What is expected: Report, as a number alone, how many lines below contain the string "Prefix".

Available data:
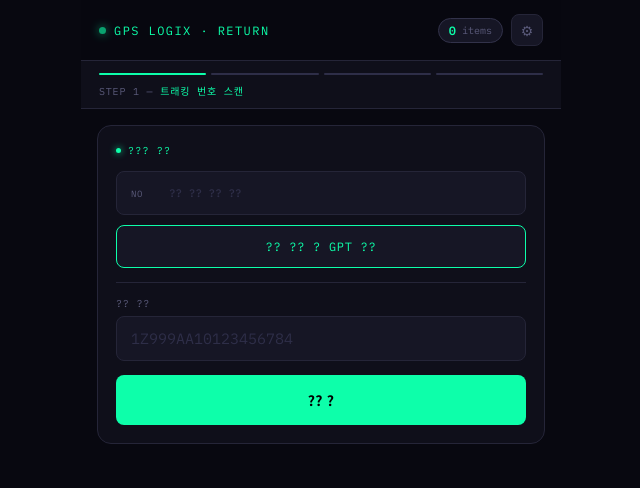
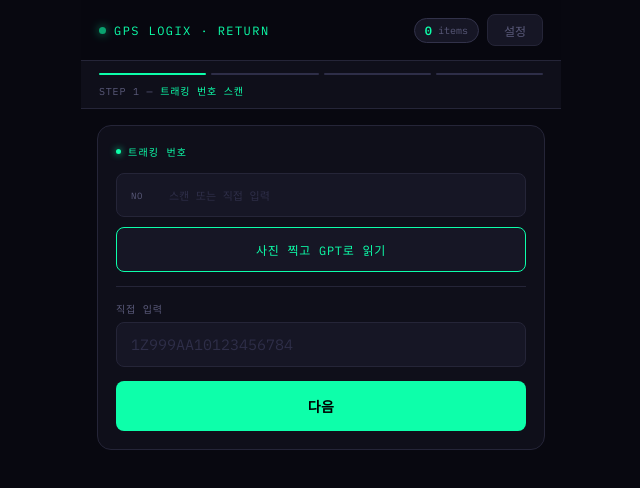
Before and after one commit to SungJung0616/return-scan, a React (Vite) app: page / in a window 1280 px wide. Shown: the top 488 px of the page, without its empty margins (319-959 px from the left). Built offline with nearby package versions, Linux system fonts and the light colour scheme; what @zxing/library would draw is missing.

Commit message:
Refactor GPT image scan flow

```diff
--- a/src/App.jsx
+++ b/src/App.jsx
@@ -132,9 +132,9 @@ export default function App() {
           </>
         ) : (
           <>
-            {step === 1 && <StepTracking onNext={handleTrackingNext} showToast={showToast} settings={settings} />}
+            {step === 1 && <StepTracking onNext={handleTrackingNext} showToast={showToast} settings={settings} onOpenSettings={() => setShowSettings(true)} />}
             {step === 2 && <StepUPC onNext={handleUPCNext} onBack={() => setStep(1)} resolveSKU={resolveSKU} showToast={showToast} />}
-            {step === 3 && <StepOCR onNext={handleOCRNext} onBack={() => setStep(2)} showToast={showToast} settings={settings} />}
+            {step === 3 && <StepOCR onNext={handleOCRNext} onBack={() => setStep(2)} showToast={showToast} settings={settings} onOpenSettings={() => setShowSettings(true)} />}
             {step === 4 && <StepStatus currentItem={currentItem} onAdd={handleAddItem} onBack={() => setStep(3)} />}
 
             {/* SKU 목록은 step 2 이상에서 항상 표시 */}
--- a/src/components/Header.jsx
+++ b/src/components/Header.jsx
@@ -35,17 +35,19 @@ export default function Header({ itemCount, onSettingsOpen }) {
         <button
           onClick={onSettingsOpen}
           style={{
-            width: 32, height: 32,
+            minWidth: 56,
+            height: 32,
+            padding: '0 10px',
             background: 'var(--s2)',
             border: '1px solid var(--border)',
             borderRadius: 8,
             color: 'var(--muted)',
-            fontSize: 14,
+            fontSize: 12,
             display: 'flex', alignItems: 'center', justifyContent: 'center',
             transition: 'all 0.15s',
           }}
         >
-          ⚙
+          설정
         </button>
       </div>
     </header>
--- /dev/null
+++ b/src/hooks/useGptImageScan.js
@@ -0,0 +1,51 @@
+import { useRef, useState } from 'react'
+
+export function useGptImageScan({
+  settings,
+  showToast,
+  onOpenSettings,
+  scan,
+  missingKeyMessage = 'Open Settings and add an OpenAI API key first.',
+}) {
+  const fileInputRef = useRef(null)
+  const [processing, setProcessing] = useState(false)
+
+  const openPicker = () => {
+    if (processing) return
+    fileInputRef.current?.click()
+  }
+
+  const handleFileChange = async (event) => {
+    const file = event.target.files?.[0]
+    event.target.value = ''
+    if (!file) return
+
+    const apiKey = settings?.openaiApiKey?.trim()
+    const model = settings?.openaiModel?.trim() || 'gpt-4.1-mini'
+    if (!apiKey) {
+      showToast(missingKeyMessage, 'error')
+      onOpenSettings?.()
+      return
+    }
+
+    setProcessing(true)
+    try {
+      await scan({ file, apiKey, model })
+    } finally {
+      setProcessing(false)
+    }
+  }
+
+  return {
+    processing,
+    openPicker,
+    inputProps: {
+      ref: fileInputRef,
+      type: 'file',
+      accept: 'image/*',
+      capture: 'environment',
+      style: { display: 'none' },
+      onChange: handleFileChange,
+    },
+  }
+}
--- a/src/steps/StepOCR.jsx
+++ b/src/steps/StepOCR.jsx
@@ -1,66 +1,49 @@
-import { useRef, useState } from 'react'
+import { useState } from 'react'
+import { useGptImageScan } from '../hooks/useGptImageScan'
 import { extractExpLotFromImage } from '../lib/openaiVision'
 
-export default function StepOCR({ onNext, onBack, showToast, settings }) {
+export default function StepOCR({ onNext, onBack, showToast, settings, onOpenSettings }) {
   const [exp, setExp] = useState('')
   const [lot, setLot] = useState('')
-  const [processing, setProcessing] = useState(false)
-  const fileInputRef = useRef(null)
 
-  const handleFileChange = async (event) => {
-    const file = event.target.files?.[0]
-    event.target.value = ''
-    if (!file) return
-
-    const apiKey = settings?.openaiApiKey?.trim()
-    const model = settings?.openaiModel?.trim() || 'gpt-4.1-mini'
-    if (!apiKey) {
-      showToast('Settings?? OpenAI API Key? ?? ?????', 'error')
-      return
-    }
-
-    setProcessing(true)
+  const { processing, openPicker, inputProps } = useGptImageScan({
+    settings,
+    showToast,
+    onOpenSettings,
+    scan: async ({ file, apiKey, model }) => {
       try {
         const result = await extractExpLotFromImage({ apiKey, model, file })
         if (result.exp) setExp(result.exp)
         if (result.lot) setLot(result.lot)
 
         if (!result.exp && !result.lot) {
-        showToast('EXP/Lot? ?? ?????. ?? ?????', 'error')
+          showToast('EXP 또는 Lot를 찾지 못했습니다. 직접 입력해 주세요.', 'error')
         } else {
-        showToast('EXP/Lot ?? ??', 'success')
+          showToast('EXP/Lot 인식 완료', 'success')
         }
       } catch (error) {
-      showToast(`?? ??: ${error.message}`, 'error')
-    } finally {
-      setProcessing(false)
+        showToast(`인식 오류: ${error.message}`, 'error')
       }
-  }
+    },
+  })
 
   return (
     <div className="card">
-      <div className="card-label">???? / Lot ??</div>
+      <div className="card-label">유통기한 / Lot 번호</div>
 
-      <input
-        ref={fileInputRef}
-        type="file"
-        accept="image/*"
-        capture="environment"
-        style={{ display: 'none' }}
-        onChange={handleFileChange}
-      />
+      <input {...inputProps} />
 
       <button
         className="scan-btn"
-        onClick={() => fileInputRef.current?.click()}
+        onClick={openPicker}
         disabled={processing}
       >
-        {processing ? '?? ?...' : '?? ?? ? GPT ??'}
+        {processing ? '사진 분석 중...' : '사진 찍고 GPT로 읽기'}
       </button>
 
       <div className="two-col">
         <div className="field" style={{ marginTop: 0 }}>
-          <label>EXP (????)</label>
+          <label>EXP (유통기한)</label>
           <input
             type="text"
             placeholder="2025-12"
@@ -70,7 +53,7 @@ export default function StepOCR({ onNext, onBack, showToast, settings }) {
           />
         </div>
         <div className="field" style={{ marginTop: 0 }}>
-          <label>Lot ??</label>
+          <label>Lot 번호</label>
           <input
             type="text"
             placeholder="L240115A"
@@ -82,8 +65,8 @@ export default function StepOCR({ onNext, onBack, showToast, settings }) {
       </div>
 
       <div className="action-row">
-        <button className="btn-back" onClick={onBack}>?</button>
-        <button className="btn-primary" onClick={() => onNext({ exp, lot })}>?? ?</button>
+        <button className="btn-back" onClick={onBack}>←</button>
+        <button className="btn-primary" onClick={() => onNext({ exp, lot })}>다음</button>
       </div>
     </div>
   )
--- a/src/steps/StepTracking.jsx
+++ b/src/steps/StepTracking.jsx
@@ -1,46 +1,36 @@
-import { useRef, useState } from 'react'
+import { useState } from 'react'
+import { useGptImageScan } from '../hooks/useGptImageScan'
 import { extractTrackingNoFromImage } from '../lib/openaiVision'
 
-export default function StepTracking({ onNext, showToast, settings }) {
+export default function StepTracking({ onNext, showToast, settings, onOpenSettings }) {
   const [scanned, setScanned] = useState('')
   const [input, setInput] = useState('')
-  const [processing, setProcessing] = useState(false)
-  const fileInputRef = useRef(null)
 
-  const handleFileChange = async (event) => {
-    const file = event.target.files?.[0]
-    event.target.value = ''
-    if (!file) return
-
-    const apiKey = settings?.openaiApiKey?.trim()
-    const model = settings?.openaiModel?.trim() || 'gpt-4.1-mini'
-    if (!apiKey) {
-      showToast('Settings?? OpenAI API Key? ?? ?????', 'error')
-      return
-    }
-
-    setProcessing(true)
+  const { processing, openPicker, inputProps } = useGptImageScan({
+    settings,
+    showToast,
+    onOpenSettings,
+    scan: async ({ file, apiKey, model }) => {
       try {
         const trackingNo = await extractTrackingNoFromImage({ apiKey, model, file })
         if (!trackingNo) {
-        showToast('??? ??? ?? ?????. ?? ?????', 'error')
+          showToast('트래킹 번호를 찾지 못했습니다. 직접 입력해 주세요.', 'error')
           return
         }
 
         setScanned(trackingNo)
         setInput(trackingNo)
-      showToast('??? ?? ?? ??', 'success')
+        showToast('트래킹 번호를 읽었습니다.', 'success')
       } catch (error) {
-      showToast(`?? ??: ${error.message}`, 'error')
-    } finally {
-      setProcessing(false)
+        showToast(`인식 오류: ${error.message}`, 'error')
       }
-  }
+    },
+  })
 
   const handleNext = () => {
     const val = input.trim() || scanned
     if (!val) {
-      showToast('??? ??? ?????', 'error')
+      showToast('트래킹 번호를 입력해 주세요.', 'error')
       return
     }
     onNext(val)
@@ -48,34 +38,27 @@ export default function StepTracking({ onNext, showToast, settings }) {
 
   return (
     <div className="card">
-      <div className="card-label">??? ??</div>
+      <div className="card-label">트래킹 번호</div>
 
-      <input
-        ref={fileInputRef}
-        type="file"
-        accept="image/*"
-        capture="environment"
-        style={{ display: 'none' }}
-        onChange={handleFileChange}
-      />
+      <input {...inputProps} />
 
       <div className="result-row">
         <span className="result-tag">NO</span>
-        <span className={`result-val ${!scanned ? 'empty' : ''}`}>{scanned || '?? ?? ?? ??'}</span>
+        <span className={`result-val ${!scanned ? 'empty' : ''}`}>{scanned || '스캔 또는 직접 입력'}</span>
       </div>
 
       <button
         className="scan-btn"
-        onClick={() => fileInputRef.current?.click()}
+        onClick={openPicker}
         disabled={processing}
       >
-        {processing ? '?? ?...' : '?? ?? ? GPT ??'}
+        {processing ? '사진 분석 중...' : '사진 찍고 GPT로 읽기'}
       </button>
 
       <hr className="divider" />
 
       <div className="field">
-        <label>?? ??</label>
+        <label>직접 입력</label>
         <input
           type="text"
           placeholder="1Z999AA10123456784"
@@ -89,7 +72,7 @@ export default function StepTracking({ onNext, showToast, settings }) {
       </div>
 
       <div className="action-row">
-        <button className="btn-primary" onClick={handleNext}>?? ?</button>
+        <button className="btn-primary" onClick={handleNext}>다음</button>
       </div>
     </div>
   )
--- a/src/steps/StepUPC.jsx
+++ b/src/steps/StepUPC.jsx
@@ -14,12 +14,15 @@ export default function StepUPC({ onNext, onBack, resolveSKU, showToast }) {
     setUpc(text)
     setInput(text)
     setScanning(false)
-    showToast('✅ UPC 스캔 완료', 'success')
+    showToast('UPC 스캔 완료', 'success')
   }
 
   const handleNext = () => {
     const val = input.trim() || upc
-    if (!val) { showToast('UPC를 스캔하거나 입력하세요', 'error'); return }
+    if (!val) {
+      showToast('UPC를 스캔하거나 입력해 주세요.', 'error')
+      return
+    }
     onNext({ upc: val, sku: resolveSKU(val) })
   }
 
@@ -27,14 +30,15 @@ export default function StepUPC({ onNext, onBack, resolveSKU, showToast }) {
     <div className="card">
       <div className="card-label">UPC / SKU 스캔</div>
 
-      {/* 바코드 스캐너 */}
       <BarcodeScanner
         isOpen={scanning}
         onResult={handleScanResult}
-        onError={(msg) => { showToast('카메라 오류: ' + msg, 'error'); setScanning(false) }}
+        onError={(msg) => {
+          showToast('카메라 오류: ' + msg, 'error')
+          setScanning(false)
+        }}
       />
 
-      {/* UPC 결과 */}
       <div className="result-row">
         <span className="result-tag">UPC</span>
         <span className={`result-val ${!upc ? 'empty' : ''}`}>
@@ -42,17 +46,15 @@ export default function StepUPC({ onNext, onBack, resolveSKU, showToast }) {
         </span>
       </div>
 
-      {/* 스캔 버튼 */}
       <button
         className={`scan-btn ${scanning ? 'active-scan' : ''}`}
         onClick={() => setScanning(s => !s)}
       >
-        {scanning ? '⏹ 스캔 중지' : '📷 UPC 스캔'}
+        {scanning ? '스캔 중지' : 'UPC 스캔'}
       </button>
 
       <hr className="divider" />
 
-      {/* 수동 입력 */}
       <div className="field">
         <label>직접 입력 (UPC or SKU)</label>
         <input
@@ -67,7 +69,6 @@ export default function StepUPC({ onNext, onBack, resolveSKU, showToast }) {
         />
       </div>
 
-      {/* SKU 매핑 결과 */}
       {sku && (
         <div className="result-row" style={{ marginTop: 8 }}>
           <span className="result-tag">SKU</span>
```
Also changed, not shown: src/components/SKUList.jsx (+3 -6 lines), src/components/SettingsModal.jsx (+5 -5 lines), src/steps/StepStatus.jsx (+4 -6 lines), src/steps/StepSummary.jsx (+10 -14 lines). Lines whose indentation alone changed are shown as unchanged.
---
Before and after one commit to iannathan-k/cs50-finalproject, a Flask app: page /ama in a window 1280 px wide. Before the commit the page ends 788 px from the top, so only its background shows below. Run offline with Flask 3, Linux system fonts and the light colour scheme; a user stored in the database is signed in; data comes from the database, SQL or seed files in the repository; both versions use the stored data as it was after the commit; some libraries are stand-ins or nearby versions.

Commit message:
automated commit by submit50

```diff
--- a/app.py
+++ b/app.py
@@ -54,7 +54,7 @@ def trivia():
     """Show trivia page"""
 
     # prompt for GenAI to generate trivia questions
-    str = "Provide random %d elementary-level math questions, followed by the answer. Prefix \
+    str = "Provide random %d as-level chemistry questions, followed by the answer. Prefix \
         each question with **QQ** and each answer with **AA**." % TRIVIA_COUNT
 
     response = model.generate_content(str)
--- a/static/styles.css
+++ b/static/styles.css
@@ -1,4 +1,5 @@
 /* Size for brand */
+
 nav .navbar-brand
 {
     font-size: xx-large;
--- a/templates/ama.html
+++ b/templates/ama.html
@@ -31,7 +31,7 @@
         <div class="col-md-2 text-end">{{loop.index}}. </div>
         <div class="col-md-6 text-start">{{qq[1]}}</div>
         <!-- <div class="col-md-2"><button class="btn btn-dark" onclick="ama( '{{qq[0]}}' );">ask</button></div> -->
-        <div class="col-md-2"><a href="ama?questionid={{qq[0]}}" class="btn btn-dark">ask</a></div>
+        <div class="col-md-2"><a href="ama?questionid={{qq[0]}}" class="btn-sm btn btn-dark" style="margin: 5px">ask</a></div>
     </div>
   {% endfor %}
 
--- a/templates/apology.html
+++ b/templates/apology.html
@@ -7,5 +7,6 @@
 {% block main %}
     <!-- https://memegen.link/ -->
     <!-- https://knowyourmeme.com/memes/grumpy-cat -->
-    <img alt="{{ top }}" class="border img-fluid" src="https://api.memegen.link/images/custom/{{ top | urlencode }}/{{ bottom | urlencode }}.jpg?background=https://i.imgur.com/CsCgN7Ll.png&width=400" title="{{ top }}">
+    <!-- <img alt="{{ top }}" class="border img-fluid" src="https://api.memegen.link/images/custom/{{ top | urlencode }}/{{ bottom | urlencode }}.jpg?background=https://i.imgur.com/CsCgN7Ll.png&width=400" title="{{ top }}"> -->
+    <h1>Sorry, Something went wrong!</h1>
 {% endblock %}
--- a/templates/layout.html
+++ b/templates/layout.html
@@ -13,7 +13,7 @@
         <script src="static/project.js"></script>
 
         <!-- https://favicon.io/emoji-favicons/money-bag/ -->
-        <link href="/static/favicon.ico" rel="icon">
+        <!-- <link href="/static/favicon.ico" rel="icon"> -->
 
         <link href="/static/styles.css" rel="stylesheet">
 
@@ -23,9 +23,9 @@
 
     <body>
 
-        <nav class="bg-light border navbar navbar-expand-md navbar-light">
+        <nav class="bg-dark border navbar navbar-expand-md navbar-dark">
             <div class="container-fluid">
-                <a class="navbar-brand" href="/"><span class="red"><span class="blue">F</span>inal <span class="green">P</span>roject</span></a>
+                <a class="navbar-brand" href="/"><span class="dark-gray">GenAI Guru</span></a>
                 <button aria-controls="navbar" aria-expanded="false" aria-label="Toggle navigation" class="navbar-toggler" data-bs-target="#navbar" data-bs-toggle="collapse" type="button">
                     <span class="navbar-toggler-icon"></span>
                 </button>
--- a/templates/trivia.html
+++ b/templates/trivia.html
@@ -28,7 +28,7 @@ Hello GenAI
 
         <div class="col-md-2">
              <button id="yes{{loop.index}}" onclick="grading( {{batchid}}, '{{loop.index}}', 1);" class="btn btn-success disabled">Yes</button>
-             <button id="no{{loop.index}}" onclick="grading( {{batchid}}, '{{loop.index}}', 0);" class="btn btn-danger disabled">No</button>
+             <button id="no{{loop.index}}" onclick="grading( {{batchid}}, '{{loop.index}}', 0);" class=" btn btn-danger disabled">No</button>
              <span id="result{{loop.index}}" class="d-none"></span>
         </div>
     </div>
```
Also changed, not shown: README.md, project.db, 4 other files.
...
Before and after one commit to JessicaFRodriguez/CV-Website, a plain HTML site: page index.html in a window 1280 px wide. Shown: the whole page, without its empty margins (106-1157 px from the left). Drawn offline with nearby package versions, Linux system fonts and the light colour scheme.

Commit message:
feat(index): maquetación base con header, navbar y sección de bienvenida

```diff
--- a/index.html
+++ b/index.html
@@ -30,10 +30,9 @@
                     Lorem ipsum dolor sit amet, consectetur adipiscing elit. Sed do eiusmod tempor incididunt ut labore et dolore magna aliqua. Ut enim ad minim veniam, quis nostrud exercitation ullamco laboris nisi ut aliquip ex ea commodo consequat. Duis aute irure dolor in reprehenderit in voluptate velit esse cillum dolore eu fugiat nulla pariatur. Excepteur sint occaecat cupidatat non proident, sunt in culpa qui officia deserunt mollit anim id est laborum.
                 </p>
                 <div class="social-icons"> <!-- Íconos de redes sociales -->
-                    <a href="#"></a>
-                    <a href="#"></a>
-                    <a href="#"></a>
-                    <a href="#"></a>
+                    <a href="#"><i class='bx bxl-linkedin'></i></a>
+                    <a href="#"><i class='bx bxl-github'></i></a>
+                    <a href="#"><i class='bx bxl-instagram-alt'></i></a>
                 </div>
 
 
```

Exercise answer: 2